**Problem requirements**: Using the data that follows, give the number of lines in which the word "Ciudad" occurs. Write only the number.

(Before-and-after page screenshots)

....................

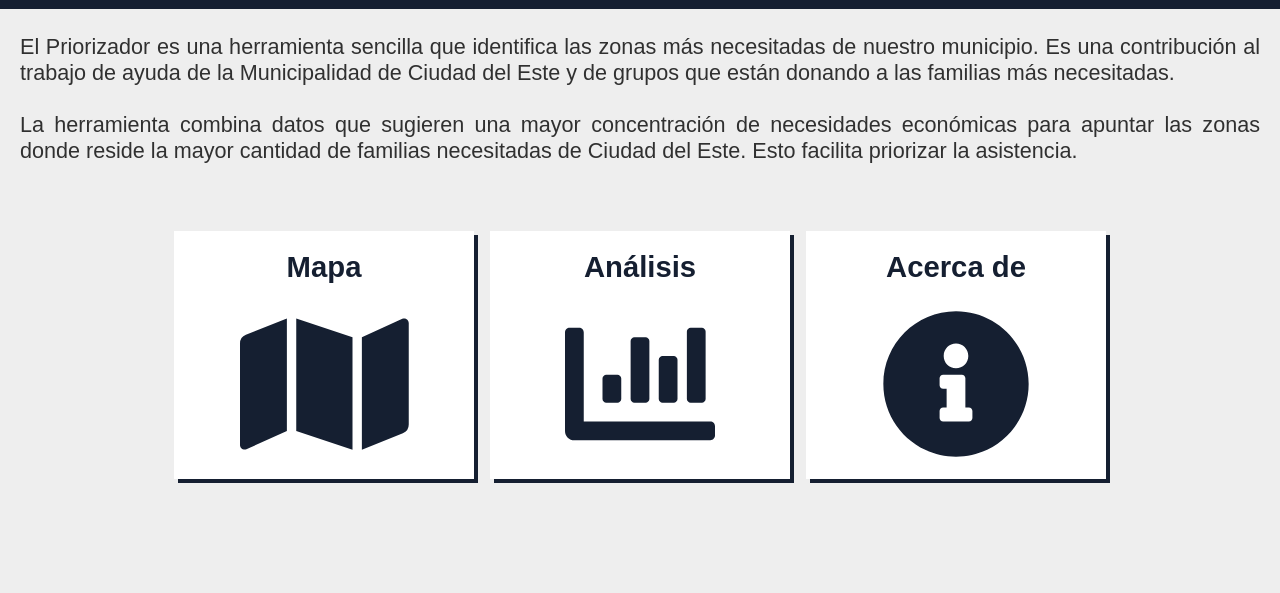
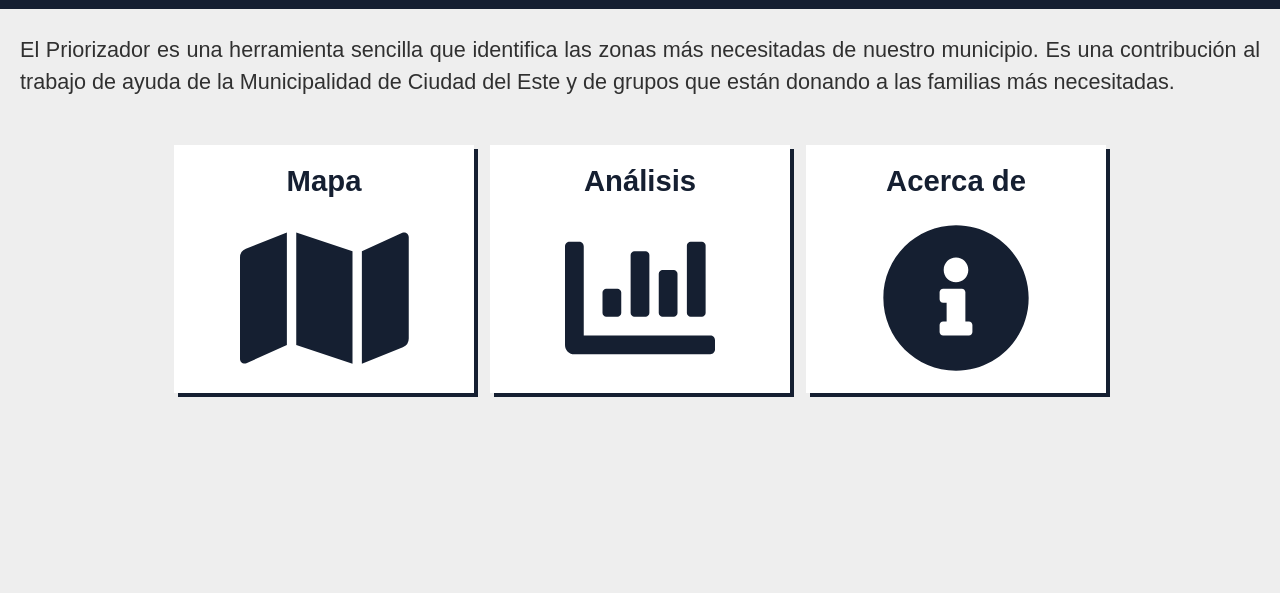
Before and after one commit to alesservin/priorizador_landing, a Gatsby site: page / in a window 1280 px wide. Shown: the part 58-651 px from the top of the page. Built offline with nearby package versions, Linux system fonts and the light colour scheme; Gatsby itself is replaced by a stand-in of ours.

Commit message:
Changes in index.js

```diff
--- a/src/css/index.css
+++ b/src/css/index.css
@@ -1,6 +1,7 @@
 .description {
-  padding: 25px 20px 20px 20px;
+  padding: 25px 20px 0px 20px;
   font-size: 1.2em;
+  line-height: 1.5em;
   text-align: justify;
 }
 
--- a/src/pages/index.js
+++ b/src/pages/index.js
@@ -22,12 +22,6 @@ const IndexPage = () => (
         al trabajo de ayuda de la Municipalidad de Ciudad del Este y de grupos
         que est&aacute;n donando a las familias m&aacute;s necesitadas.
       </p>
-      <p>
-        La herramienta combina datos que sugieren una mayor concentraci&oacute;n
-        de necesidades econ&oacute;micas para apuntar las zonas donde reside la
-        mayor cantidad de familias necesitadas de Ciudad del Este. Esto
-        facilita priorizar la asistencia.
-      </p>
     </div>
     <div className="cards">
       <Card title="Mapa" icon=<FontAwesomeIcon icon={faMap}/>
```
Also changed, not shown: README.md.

....................

**Solution to the problem**: 2